She has always been a curious chicken, as she scratches in my flower beds for worms and bugs, keeping an eye on the dogs and I. She stops kicking mulch when I open the screen door to let out our two Jack Russell terriers. They are excited to come outside and sit waiting for their morning treat before we head to the barn. This is a daily routine for the dogs, and the chicken learned the dogs got a treat every time they came outside.
As spring went to summer, the chicken began venturing closer, wondering what the dogs were getting as a treat. Wee Beastie got brave and came on the porch to investigate, searching if anything was left. It wasn’t long before she started coming up when the dogs were getting their treat. She flies up to the porch rail and stands there until the dogs get their treat, and I toss a little piece to her. She looks to see if I have any more.
Wee Beastie waits for the door to squeak open. I really enjoyed watching how fearless she had become.

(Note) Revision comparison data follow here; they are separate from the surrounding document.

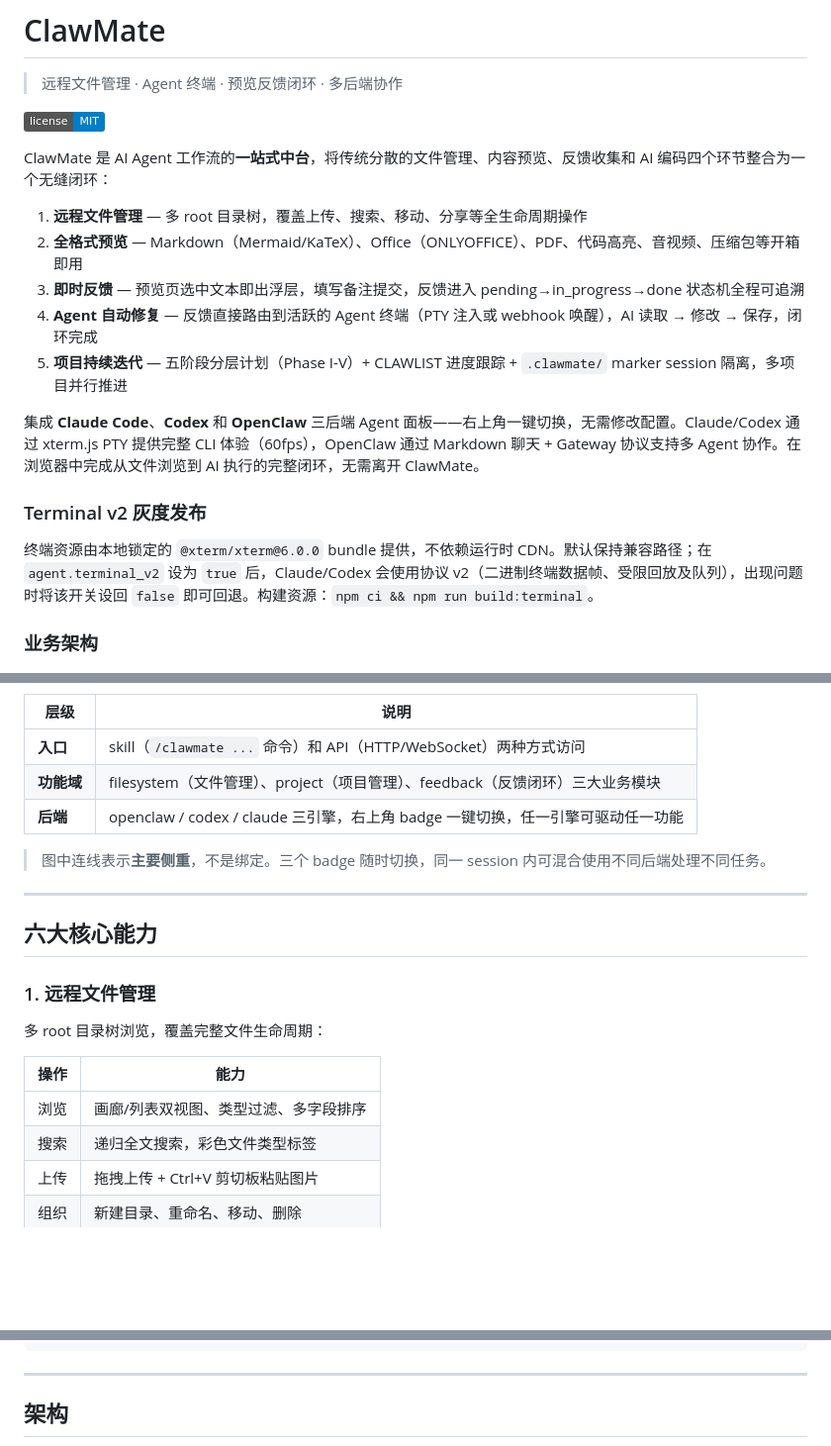
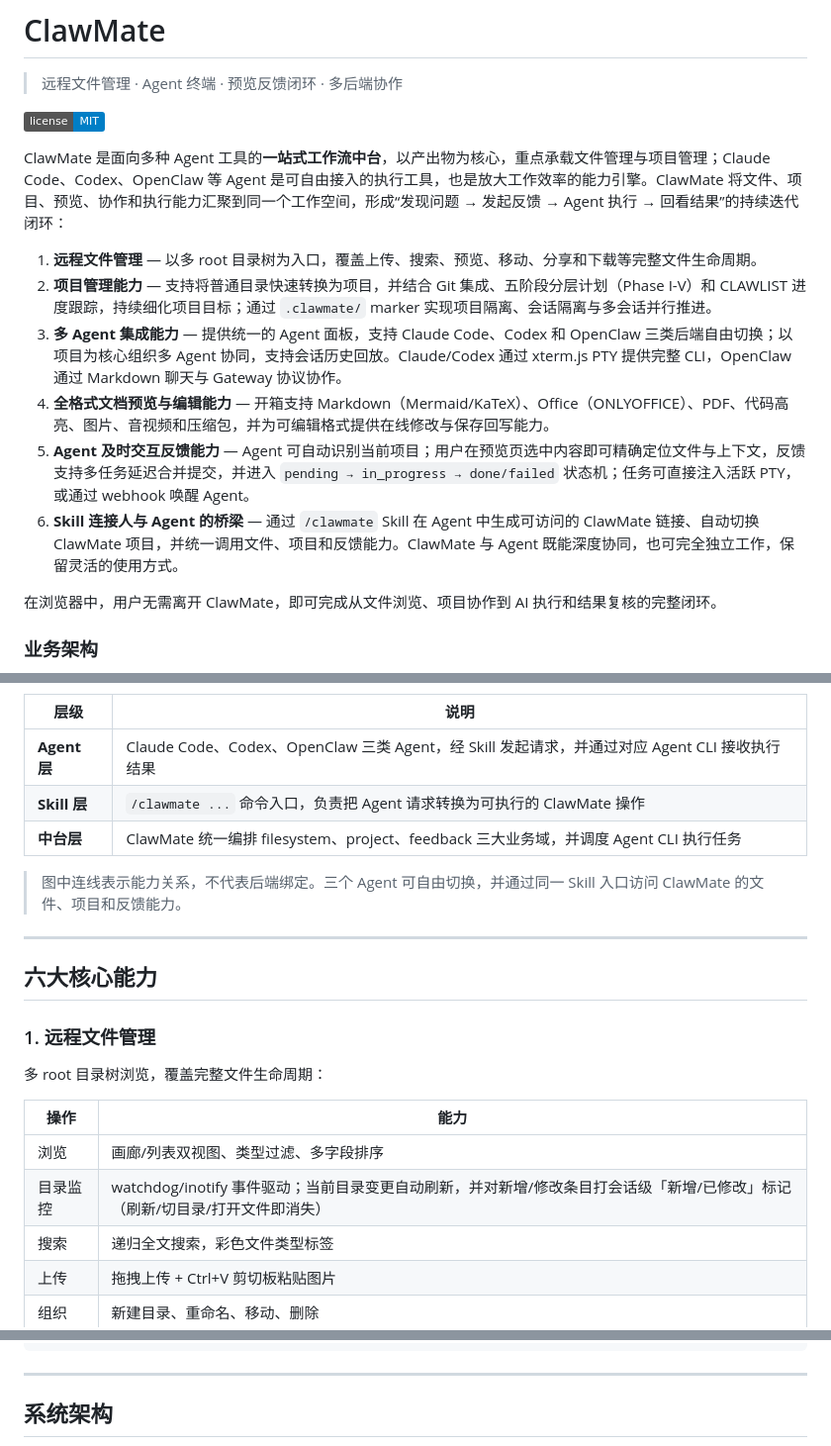
Before and after one commit to updatedb/clawmate, a Markdown page: README.md, 3 parts joined by grey strips. Shown at 99% size. GitHub-like rendering; badges without logos; blank space fills up the shorter version.

Commit message:
更新文档：README.md（新增 34 行，删除 74 行）

```diff
--- a/README.md
+++ b/README.md
@@ -10,19 +10,16 @@
 [![MIT License](https://img.shields.io/badge/license-MIT-blue.svg)](LICENSE)
 <!-- ALL-CLAWMATE-BADGES:END -->
 
-ClawMate 是 AI Agent 工作流的**一站式中台**，将传统分散的文件管理、内容预览、反馈收集和 AI 编码四个环节整合为一个无缝闭环：
+ClawMate 是面向多种 Agent 工具的**一站式工作流中台**，以产出物为核心，重点承载文件管理与项目管理；Claude Code、Codex、OpenClaw 等 Agent 是可自由接入的执行工具，也是放大工作效率的能力引擎。ClawMate 将文件、项目、预览、协作和执行能力汇聚到同一个工作空间，形成“发现问题 → 发起反馈 → Agent 执行 → 回看结果”的持续迭代闭环：
 
-1. **远程文件管理** — 多 root 目录树，覆盖上传、搜索、移动、分享等全生命周期操作
-2. **全格式预览** — Markdown（Mermaid/KaTeX）、Office（ONLYOFFICE）、PDF、代码高亮、音视频、压缩包等开箱即用
-3. **即时反馈** — 预览页选中文本即出浮层，填写备注提交，反馈进入 pending→in_progress→done 状态机全程可追溯
-4. **Agent 自动修复** — 反馈直接路由到活跃的 Agent 终端（PTY 注入或 webhook 唤醒），AI 读取 → 修改 → 保存，闭环完成
-5. **项目持续迭代** — 五阶段分层计划（Phase I-V）+ CLAWLIST 进度跟踪 + `.clawmate/` marker session 隔离，多项目并行推进
+1. **远程文件管理** — 以多 root 目录树为入口，覆盖上传、搜索、预览、移动、分享和下载等完整文件生命周期。
+2. **项目管理能力** — 支持将普通目录快速转换为项目，并结合 Git 集成、五阶段分层计划（Phase I-V）和 CLAWLIST 进度跟踪，持续细化项目目标；通过 `.clawmate/` marker 实现项目隔离、会话隔离与多会话并行推进。
+3. **多 Agent 集成能力** — 提供统一的 Agent 面板，支持 Claude Code、Codex 和 OpenClaw 三类后端自由切换；以项目为核心组织多 Agent 协同，支持会话历史回放。Claude/Codex 通过 xterm.js PTY 提供完整 CLI，OpenClaw 通过 Markdown 聊天与 Gateway 协议协作。
+4. **全格式文档预览与编辑能力** — 开箱支持 Markdown（Mermaid/KaTeX）、Office（ONLYOFFICE）、PDF、代码高亮、图片、音视频和压缩包，并为可编辑格式提供在线修改与保存回写能力。
+5. **Agent 及时交互反馈能力** — Agent 可自动识别当前项目；用户在预览页选中内容即可精确定位文件与上下文，反馈支持多任务延迟合并提交，并进入 `pending → in_progress → done/failed` 状态机；任务可直接注入活跃 PTY，或通过 webhook 唤醒 Agent。
+6. **Skill 连接人与 Agent 的桥梁** — 通过 `/clawmate` Skill 在 Agent 中生成可访问的 ClawMate 链接、自动切换 ClawMate 项目，并统一调用文件、项目和反馈能力。ClawMate 与 Agent 既能深度协同，也可完全独立工作，保留灵活的使用方式。
 
-集成 **Claude Code**、**Codex** 和 **OpenClaw** 三后端 Agent 面板——右上角一键切换，无需修改配置。Claude/Codex 通过 xterm.js PTY 提供完整 CLI 体验（60fps），OpenClaw 通过 Markdown 聊天 + Gateway 协议支持多 Agent 协作。在浏览器中完成从文件浏览到 AI 执行的完整闭环，无需离开 ClawMate。
-
-### Terminal v2 灰度发布
-
-终端资源由本地锁定的 `@xterm/xterm@6.0.0` bundle 提供，不依赖运行时 CDN。默认保持兼容路径；在 `agent.terminal_v2` 设为 `true` 后，Claude/Codex 会使用协议 v2（二进制终端数据帧、受限回放及队列），出现问题时将该开关设回 `false` 即可回退。构建资源：`npm ci && npm run build:terminal`。
+在浏览器中，用户无需离开 ClawMate，即可完成从文件浏览、项目协作到 AI 执行和结果复核的完整闭环。
 
 ### 业务架构
 
@@ -56,11 +50,11 @@ flowchart LR
 
 | 层级 | 说明 |
 |------|------|
-| **入口** | skill（`/clawmate ...` 命令）和 API（HTTP/WebSocket）两种方式访问 |
-| **功能域** | filesystem（文件管理）、project（项目管理）、feedback（反馈闭环）三大业务模块 |
-| **后端** | openclaw / codex / claude 三引擎，右上角 badge 一键切换，任一引擎可驱动任一功能 |
+| **Agent 层** | Claude Code、Codex、OpenClaw 三类 Agent，经 Skill 发起请求，并通过对应 Agent CLI 接收执行结果 |
+| **Skill 层** | `/clawmate ...` 命令入口，负责把 Agent 请求转换为可执行的 ClawMate 操作 |
+| **中台层** | ClawMate 统一编排 filesystem、project、feedback 三大业务域，并调度 Agent CLI 执行任务 |
 
-> 图中连线表示**主要侧重**，不是绑定。三个 badge 随时切换，同一 session 内可混合使用不同后端处理不同任务。
+> 图中连线表示能力关系，不代表后端绑定。三个 Agent 可自由切换，并通过同一 Skill 入口访问 ClawMate 的文件、项目和反馈能力。
 
 ---
 
@@ -73,6 +67,7 @@ flowchart LR
 | 操作 | 能力 |
 |------|------|
 | 浏览 | 画廊/列表双视图、类型过滤、多字段排序 |
+| 目录监控 | watchdog/inotify 事件驱动；当前目录变更自动刷新，并对新增/修改条目打会话级「新增/已修改」标记（刷新/切目录/打开文件即消失） |
 | 搜索 | 递归全文搜索，彩色文件类型标签 |
 | 上传 | 拖拽上传 + Ctrl+V 剪切板粘贴图片 |
 | 组织 | 新建目录、重命名、移动、删除 |
@@ -234,5 +231,5 @@ openclaw gateway restart
 
 ---
 
-## 架构
+## 系统架构
 
```
Also changed, not shown: other parts of README.md (+20 -58 lines).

That was the daily routine until she started setting eggs in the straw in the mow. She sat on her nest until all of her 15 eggs hatched. These little fluffy chicks came peeping out of the mow after a month following her and scratching, kicking straw and dust just like their mom. After her hatch, Wee Beastie focused on her chicks and stopped coming to get treats.
However, shortly after Wee Beastie settled into the mow nesting, one of our turkey hens started coming from the barnyard. We have seven Narragansett turkeys that hang out in the backyard. They must have been watching all of the snacks being given to this chicken. I find it so funny to watch the turkeys looking at me. They have their eyes on the side of their heads, and they all turn their head to see me. Obviously, they are keeping an eye on me to see what I am going to do.
So, what do I do? I go back in the house and come out with a piece of bread. Tearing it into little pieces and tossing it to the hen, she quickly pecks them up as the other turkeys see that she is getting a snack. They all gather around off of the porch and wait for a piece of bread. I try to make sure everyone gets a piece. I wouldn’t want any of them to be sad. But honestly, the turkey hens are quick.
As the summer has rolled into September, the turkeys are still greeting me and the dogs every morning off the porch. The two Roman-tufted geese watch off in the distance, not sure if they want to challenge the turkeys for the bread. I throw some their way, but the turkey hen is fast. They don’t have a chance.
Wee Beastie is now on her second hatch of 11 chicks. The 15 chicks of her first hatch are doing their best job at foraging, kicking out all of the mulch under my flowers. These teenage chicks have not ventured to the porch, and I will have to figure out soon which ones are pullets or cockerels.
As the onset of winter comes and the fields are harvested so too are the animals that have grown up this season. The pullets will replace the hens that worked hard all year laying eggs, and the roosters will end up in a pot for a hearty fall soup. Wee Beastie is too special though. She will not end up in a pot. I am certain she will return to the porch for treats after all of her chicks leave the nest, fly the coop or simply grow up.
With so many animal adventures on the farm, I am certain to have a collection of stories to tell my grandkids. I have named a few animal characters and enjoy watching them and listening to their conversations. Every animal has a happy sound. Someday, I will share tales about these animals, and it might just start with a chicken.   
    Tina Hinchley, and her husband,  Duane, daughter Anna, milk 240 registered Holsteins with robots.  They also farm 2300 acres of crops near Cambridge, Wisconsin.  The Hinchley’s have been hosting farm tour for over 25 years.